───── SOURCE MATERIAL
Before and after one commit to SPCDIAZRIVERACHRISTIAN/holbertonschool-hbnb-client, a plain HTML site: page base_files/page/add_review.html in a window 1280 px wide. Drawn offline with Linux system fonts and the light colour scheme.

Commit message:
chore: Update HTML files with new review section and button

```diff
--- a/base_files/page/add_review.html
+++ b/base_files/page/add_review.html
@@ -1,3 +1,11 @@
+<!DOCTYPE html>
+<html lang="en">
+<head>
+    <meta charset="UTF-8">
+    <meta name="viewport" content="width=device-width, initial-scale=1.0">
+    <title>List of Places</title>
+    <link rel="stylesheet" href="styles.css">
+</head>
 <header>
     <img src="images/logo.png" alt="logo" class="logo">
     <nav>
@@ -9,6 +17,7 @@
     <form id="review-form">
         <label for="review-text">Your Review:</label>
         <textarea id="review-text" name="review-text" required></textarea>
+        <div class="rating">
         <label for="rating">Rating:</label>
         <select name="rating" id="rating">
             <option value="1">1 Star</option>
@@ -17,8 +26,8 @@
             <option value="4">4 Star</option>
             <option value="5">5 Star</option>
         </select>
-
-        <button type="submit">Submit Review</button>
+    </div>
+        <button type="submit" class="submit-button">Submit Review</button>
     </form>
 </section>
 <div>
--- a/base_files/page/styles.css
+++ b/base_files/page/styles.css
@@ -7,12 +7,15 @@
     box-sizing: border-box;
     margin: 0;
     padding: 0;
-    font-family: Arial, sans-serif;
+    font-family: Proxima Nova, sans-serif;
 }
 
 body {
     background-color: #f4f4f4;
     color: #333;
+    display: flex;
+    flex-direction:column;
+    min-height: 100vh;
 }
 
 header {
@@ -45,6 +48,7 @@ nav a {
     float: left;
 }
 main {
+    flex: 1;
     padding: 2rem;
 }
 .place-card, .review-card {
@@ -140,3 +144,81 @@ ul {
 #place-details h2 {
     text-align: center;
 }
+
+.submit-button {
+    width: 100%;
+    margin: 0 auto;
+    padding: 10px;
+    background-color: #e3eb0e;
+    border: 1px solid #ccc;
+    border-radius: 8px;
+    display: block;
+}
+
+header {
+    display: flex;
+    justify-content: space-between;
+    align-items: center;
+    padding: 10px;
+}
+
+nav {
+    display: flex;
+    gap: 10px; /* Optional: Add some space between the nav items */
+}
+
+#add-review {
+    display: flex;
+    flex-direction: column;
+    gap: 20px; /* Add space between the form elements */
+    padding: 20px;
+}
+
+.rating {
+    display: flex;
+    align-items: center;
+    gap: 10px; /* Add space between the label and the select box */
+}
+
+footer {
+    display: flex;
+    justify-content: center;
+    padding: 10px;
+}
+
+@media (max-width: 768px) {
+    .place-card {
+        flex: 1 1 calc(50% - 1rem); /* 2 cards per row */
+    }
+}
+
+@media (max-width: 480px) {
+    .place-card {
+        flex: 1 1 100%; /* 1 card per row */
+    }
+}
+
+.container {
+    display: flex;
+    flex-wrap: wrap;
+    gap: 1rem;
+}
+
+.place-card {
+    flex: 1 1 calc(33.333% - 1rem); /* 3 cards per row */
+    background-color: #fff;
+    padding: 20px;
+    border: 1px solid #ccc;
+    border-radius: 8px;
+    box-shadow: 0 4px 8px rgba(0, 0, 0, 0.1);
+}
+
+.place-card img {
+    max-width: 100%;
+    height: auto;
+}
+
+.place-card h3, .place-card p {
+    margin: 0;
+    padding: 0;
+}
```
──────────
AIM OF THE TASK -> An exact copy of every entry is what is needed here.

REPLY ->
Before and after one commit to SPCDIAZRIVERACHRISTIAN/holbertonschool-hbnb-client, a plain HTML site: page base_files/page/add_review.html in a window 1280 px wide. Drawn offline with Linux system fonts and the light colour scheme.

Commit message:
chore: Update HTML files with new review section and button

```diff
--- a/base_files/page/add_review.html
+++ b/base_files/page/add_review.html
@@ -1,3 +1,11 @@
+<!DOCTYPE html>
+<html lang="en">
+<head>
+    <meta charset="UTF-8">
+    <meta name="viewport" content="width=device-width, initial-scale=1.0">
+    <title>List of Places</title>
+    <link rel="stylesheet" href="styles.css">
+</head>
 <header>
     <img src="images/logo.png" alt="logo" class="logo">
     <nav>
@@ -9,6 +17,7 @@
     <form id="review-form">
         <label for="review-text">Your Review:</label>
         <textarea id="review-text" name="review-text" required></textarea>
+        <div class="rating">
         <label for="rating">Rating:</label>
         <select name="rating" id="rating">
             <option value="1">1 Star</option>
@@ -17,8 +26,8 @@
             <option value="4">4 Star</option>
             <option value="5">5 Star</option>
         </select>
-
-        <button type="submit">Submit Review</button>
+    </div>
+        <button type="submit" class="submit-button">Submit Review</button>
     </form>
 </section>
 <div>
--- a/base_files/page/styles.css
+++ b/base_files/page/styles.css
@@ -7,12 +7,15 @@
     box-sizing: border-box;
     margin: 0;
     padding: 0;
-    font-family: Arial, sans-serif;
+    font-family: Proxima Nova, sans-serif;
 }
 
 body {
     background-color: #f4f4f4;
     color: #333;
+    display: flex;
+    flex-direction:column;
+    min-height: 100vh;
 }
 
 header {
@@ -45,6 +48,7 @@ nav a {
     float: left;
 }
 main {
+    flex: 1;
     padding: 2rem;
 }
 .place-card, .review-card {
@@ -140,3 +144,81 @@ ul {
 #place-details h2 {
     text-align: center;
 }
+
+.submit-button {
+    width: 100%;
+    margin: 0 auto;
+    padding: 10px;
+    background-color: #e3eb0e;
+    border: 1px solid #ccc;
+    border-radius: 8px;
+    display: block;
+}
+
+header {
+    display: flex;
+    justify-content: space-between;
+    align-items: center;
+    padding: 10px;
+}
+
+nav {
+    display: flex;
+    gap: 10px; /* Optional: Add some space between the nav items */
+}
+
+#add-review {
+    display: flex;
+    flex-direction: column;
+    gap: 20px; /* Add space between the form elements */
+    padding: 20px;
+}
+
+.rating {
+    display: flex;
+    align-items: center;
+    gap: 10px; /* Add space between the label and the select box */
+}
+
+footer {
+    display: flex;
+    justify-content: center;
+    padding: 10px;
+}
+
+@media (max-width: 768px) {
+    .place-card {
+        flex: 1 1 calc(50% - 1rem); /* 2 cards per row */
+    }
+}
+
+@media (max-width: 480px) {
+    .place-card {
+        flex: 1 1 100%; /* 1 card per row */
+    }
+}
+
+.container {
+    display: flex;
+    flex-wrap: wrap;
+    gap: 1rem;
+}
+
+.place-card {
+    flex: 1 1 calc(33.333% - 1rem); /* 3 cards per row */
+    background-color: #fff;
+    padding: 20px;
+    border: 1px solid #ccc;
+    border-radius: 8px;
+    box-shadow: 0 4px 8px rgba(0, 0, 0, 0.1);
+}
+
+.place-card img {
+    max-width: 100%;
+    height: auto;
+}
+
+.place-card h3, .place-card p {
+    margin: 0;
+    padding: 0;
+}
```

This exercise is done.